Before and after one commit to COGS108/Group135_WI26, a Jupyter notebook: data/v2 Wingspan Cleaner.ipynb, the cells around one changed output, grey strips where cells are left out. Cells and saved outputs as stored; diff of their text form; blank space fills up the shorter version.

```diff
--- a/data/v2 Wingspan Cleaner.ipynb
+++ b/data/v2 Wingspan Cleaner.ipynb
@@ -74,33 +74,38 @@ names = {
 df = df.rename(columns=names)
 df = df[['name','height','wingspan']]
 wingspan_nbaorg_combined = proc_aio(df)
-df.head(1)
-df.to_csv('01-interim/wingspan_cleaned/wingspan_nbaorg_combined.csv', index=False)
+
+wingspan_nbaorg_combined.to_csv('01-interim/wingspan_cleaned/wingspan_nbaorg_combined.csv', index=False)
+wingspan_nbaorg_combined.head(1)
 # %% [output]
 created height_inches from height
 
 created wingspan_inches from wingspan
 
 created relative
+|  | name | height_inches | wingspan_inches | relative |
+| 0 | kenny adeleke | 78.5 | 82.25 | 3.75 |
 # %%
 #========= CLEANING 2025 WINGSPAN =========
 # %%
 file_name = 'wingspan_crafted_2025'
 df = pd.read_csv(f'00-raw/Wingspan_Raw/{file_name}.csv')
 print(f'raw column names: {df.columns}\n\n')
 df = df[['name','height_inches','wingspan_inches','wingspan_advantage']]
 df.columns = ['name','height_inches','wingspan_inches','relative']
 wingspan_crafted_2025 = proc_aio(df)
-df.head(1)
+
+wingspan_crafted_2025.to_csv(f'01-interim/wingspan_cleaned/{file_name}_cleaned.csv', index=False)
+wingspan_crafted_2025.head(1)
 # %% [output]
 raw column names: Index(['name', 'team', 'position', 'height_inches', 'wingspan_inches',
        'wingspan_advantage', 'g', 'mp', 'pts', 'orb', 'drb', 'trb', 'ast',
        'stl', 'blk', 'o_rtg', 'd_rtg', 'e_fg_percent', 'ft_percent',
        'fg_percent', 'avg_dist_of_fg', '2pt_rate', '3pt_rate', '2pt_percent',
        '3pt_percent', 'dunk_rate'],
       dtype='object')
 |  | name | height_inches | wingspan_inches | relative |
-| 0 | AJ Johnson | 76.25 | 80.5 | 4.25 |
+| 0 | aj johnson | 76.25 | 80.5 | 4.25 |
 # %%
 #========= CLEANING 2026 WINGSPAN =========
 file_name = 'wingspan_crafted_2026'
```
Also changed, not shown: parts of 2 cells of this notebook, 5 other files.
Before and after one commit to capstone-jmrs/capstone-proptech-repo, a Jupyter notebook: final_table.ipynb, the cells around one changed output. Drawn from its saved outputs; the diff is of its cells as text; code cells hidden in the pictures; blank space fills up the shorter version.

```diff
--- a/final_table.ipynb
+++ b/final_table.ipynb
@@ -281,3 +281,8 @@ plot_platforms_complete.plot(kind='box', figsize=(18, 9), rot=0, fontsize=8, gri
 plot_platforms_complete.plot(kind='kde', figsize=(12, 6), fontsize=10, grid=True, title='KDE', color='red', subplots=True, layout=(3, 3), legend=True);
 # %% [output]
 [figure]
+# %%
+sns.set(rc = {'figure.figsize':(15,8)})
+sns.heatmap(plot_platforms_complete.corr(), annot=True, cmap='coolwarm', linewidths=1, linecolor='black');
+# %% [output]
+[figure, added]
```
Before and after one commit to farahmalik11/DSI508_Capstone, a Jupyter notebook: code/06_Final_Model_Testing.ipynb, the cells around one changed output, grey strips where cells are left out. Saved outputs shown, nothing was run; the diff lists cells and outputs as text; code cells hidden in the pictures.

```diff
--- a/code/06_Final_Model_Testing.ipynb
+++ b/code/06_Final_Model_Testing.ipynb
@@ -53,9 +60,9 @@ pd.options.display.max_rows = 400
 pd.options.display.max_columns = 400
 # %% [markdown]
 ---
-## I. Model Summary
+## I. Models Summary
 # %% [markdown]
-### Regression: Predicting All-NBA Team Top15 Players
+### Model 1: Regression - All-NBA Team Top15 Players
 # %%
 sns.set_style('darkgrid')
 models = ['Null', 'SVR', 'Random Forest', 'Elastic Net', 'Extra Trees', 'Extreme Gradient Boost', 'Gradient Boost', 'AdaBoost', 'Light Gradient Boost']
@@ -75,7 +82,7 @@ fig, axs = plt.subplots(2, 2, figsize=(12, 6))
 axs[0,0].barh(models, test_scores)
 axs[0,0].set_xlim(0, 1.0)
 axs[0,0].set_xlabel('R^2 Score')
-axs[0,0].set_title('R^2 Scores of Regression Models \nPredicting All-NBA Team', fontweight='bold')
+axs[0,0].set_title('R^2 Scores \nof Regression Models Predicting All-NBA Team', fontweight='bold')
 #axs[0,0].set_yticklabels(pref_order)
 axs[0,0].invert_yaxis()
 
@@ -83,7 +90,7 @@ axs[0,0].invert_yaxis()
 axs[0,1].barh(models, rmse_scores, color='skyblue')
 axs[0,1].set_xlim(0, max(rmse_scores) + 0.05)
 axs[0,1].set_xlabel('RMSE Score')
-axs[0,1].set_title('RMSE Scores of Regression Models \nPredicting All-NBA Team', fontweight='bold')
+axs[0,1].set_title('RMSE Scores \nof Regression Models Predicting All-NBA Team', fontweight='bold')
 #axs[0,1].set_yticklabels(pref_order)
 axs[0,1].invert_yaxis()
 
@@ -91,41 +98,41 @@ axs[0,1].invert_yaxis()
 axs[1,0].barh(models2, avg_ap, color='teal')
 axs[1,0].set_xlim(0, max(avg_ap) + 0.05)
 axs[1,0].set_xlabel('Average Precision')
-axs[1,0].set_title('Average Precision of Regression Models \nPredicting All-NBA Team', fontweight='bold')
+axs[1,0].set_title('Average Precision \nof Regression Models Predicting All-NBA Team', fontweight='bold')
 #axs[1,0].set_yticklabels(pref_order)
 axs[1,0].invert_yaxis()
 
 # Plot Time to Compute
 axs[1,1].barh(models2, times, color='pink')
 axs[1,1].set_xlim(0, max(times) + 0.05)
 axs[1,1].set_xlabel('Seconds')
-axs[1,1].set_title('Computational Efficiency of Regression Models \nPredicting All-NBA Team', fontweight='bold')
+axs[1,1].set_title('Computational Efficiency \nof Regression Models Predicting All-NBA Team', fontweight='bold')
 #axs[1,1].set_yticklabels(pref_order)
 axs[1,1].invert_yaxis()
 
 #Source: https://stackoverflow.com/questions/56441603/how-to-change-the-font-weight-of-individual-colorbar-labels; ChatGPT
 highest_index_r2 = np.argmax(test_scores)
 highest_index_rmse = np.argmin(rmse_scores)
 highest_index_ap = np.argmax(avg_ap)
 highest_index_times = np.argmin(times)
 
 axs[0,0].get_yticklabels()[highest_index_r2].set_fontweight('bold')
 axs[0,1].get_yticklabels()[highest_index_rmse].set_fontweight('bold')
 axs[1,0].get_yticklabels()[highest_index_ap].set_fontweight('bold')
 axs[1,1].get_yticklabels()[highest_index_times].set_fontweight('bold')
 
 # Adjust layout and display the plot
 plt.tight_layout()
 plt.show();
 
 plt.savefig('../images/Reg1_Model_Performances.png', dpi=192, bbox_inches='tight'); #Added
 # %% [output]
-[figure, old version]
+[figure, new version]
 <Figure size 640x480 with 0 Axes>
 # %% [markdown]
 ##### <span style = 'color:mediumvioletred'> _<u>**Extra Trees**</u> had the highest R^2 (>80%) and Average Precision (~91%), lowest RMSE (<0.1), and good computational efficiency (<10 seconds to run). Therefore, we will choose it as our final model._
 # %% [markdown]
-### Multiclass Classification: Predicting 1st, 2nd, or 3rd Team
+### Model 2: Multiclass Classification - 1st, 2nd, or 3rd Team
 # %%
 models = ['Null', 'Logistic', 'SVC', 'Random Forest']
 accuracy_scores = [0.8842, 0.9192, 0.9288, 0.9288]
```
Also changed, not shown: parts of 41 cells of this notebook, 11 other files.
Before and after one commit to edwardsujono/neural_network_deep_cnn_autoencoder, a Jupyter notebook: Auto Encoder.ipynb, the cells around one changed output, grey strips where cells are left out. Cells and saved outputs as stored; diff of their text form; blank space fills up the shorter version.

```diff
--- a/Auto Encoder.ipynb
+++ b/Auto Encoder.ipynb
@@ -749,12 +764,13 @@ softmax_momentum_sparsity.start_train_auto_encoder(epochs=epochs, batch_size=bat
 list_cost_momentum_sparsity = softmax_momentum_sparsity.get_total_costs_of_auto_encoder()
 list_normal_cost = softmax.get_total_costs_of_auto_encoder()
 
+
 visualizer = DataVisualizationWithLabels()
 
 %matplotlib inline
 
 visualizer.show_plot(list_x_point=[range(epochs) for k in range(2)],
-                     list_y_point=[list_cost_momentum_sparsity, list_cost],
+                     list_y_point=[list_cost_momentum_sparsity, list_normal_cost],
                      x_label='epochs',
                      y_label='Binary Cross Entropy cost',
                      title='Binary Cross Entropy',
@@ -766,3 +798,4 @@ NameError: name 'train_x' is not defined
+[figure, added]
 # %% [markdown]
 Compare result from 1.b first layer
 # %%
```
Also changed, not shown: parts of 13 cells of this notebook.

Activity: Using the listing above, pick out each line that contains the word "version", then copy it.

Written answer:
Before and after one commit to COGS108/Group135_WI26, a Jupyter notebook: data/v2 Wingspan Cleaner.ipynb, the cells around one changed output, grey strips where cells are left out. Cells and saved outputs as stored; diff of their text form; blank space fills up the shorter version.
Before and after one commit to capstone-jmrs/capstone-proptech-repo, a Jupyter notebook: final_table.ipynb, the cells around one changed output. Drawn from its saved outputs; the diff is of its cells as text; code cells hidden in the pictures; blank space fills up the shorter version.
-[figure, old version]
+[figure, new version]
Before and after one commit to edwardsujono/neural_network_deep_cnn_autoencoder, a Jupyter notebook: Auto Encoder.ipynb, the cells around one changed output, grey strips where cells are left out. Cells and saved outputs as stored; diff of their text form; blank space fills up the shorter version.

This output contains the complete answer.